§ WORK TO COMPLETE
Where a record contains a picture, omit it; otherwise reproduce the listing exactly.

##########

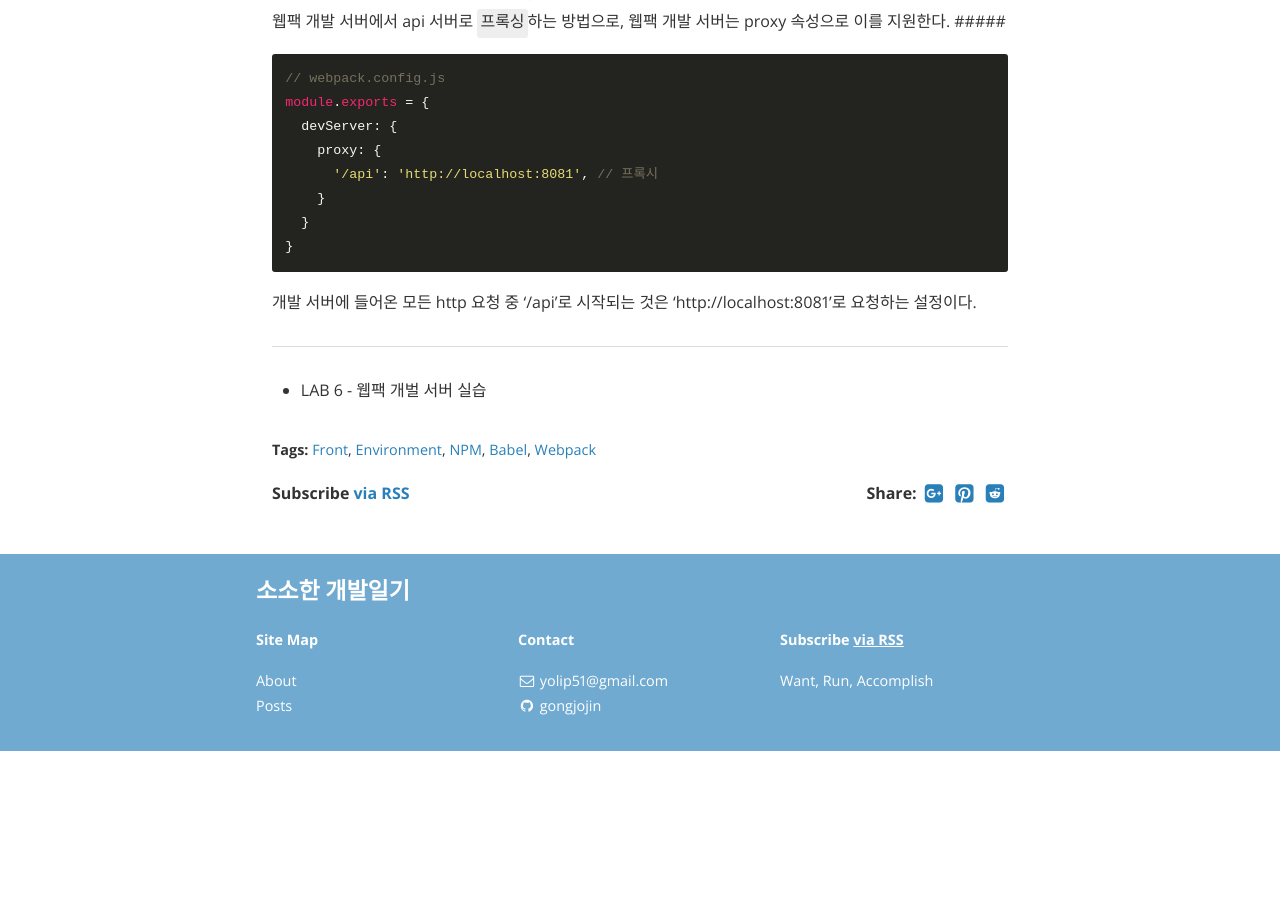
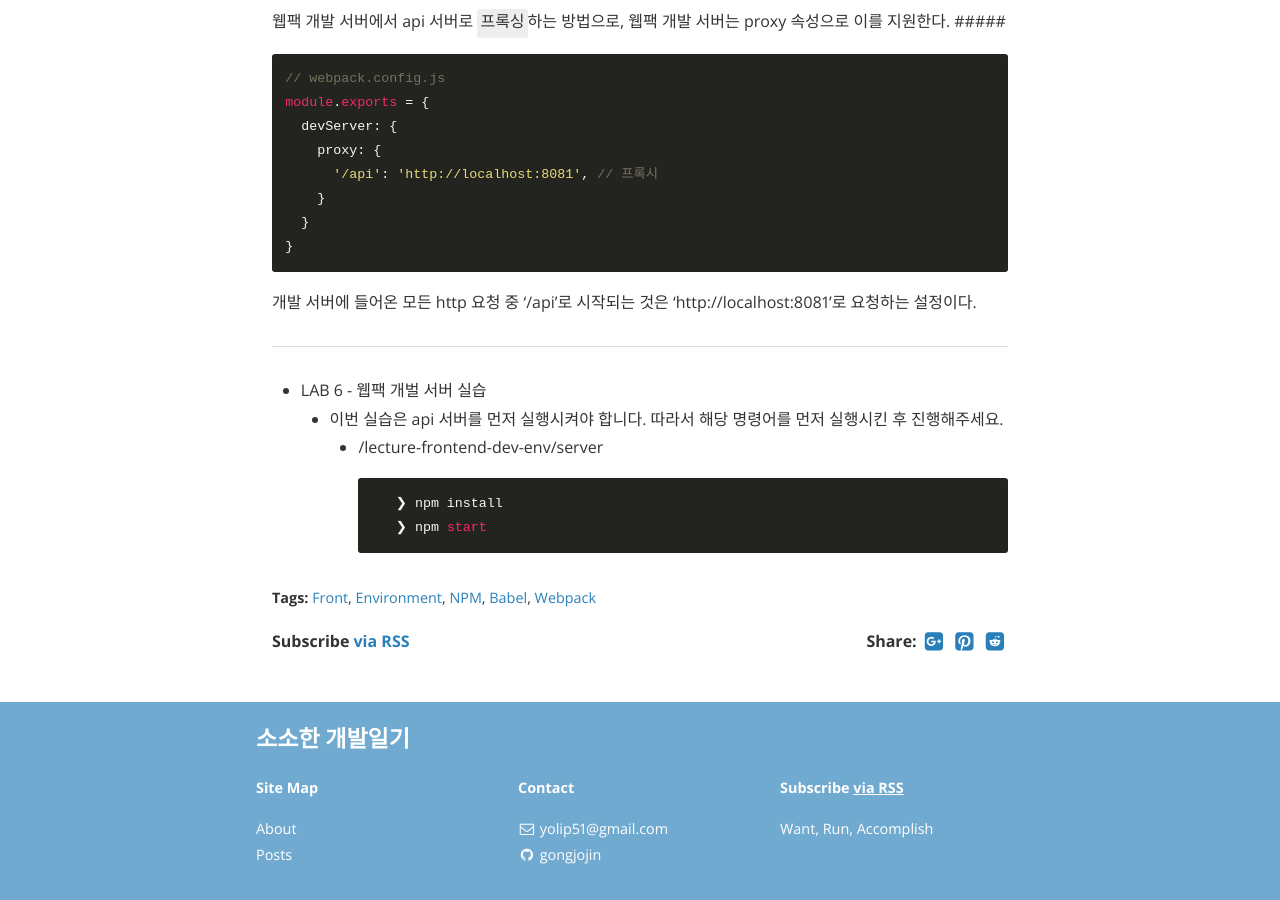
Before and after one commit to gonghojin/gonghojin.github.io, a Jekyll site: the page built from _posts/educations/2020-02-07-front-dev-env-2.markdown, in a window 1280 px wide and 900 px high, scrolled down 9029 px. Built offline with Jekyll 4.4.1, drawn with Linux system fonts in a browser that asks for light colours; nearby versions of some CDN libraries; comment, search, counter and statistics services are not loaded; before the commit the page ends 9780 px from its top, so only the background shows below that.

Commit message:
Add: 랩6 실습

```diff
--- a/_posts/educations/2020-02-07-front-dev-env-2.markdown
+++ b/_posts/educations/2020-02-07-front-dev-env-2.markdown
@@ -299,3 +299,9 @@ module.exports = {
 
 ---
 * LAB 6 - 웹팩 개벌 서버 실습
+    + 이번 실습은 api 서버를 먼저 실행시켜야 합니다. 따라서 해당 명령어를 먼저 실행시킨 후 진행해주세요.
+         + /lecture-frontend-dev-env/server
+~~~
+              ❯ npm install
+              ❯ npm start
+~~~
--- a/_posts/educations/2020-06-26-front-dev-env-3.markdown
+++ b/_posts/educations/2020-06-26-front-dev-env-3.markdown
@@ -545,7 +545,7 @@ module.exports = {
 ~~~
 
 ### 2. express로 구현된 api 서버 실행시키기
-+ /edu/lecture-frontend-dev-env/server
++ /lecture-frontend-dev-env/server
 ~~~
 ❯ npm install
 ❯ npm start
```
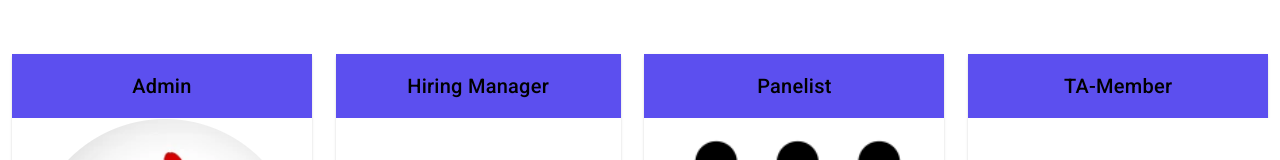
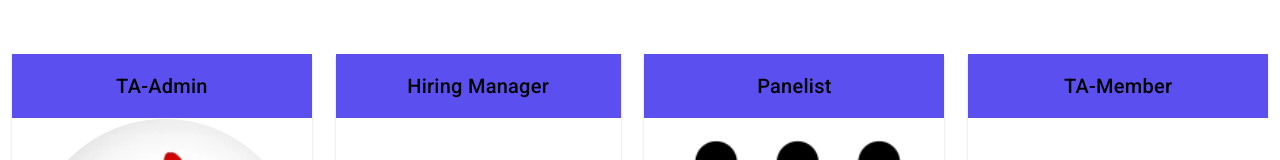
Before and after one commit to lakshya14/Talent-Connect, an Angular app: page /home in a window 1280 px wide. Shown: the part 130-290 px from the top of the page. Built offline with nearby package versions, Linux system fonts and the light colour scheme.

Commit message:
spelling fix

```diff
--- a/src/app/dashboard/dashboard.component.html
+++ b/src/app/dashboard/dashboard.component.html
@@ -5,9 +5,9 @@
 
       </mat-card-header>
       <mat-card-content >
-        <img src = "{{card.img}}" >
-      </mat-card-content>
+          <img src = "{{card.img}}" >
+        </mat-card-content>
 
     </mat-card>
 
-    </div>
+  </div>
--- a/src/app/dashboard/dashboard.component.ts
+++ b/src/app/dashboard/dashboard.component.ts
@@ -15,9 +15,9 @@ export class DashboardComponent {
   }
   cardImg: any[] = [
     {
-      'name': 'Admin',
+      'name': 'TA-Admin',
       'img': '/assets/adminc.png',
-      'url': 'Admin'
+      'url': 'admin'
     },
     {
       'name': 'Hiring Manager',
--- a/src/app/header/header.component.html
+++ b/src/app/header/header.component.html
@@ -10,7 +10,7 @@
 
 
       </Nav>
-    <button color="primary" mat-button [matMenuTriggerFor]="menu" style="position: relative;right:-40%" >User</button>
+    <button color="primary" mat-button [matMenuTriggerFor]="menu" style="position: relative;right:-40%" >Admin</button>
 <mat-menu #menu="matMenu">
   <button mat-menu-item>Setting</button>
   <button mat-menu-item>Logout</button>
```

##########

§ EXERCISE OUTPUT
Before and after one commit to gonghojin/gonghojin.github.io, a Jekyll site: the page built from _posts/educations/2020-02-07-front-dev-env-2.markdown, in a window 1280 px wide and 900 px high, scrolled down 9029 px. Built offline with Jekyll 4.4.1, drawn with Linux system fonts in a browser that asks for light colours; nearby versions of some CDN libraries; comment, search, counter and statistics services are not loaded; before the commit the page ends 9780 px from its top, so only the background shows below that.

Commit message:
Add: 랩6 실습

```diff
--- a/_posts/educations/2020-02-07-front-dev-env-2.markdown
+++ b/_posts/educations/2020-02-07-front-dev-env-2.markdown
@@ -299,3 +299,9 @@ module.exports = {
 
 ---
 * LAB 6 - 웹팩 개벌 서버 실습
+    + 이번 실습은 api 서버를 먼저 실행시켜야 합니다. 따라서 해당 명령어를 먼저 실행시킨 후 진행해주세요.
+         + /lecture-frontend-dev-env/server
+~~~
+              ❯ npm install
+              ❯ npm start
+~~~
--- a/_posts/educations/2020-06-26-front-dev-env-3.markdown
+++ b/_posts/educations/2020-06-26-front-dev-env-3.markdown
@@ -545,7 +545,7 @@ module.exports = {
 ~~~
 
 ### 2. express로 구현된 api 서버 실행시키기
-+ /edu/lecture-frontend-dev-env/server
++ /lecture-frontend-dev-env/server
 ~~~
 ❯ npm install
 ❯ npm start
```
Before and after one commit to lakshya14/Talent-Connect, an Angular app: page /home in a window 1280 px wide. Shown: the part 130-290 px from the top of the page. Built offline with nearby package versions, Linux system fonts and the light colour scheme.

Commit message:
spelling fix

```diff
--- a/src/app/dashboard/dashboard.component.html
+++ b/src/app/dashboard/dashboard.component.html
@@ -5,9 +5,9 @@
 
       </mat-card-header>
       <mat-card-content >
-        <img src = "{{card.img}}" >
-      </mat-card-content>
+          <img src = "{{card.img}}" >
+        </mat-card-content>
 
     </mat-card>
 
-    </div>
+  </div>
--- a/src/app/dashboard/dashboard.component.ts
+++ b/src/app/dashboard/dashboard.component.ts
@@ -15,9 +15,9 @@ export class DashboardComponent {
   }
   cardImg: any[] = [
     {
-      'name': 'Admin',
+      'name': 'TA-Admin',
       'img': '/assets/adminc.png',
-      'url': 'Admin'
+      'url': 'admin'
     },
     {
       'name': 'Hiring Manager',
--- a/src/app/header/header.component.html
+++ b/src/app/header/header.component.html
@@ -10,7 +10,7 @@
 
 
       </Nav>
-    <button color="primary" mat-button [matMenuTriggerFor]="menu" style="position: relative;right:-40%" >User</button>
+    <button color="primary" mat-button [matMenuTriggerFor]="menu" style="position: relative;right:-40%" >Admin</button>
 <mat-menu #menu="matMenu">
   <button mat-menu-item>Setting</button>
   <button mat-menu-item>Logout</button>
```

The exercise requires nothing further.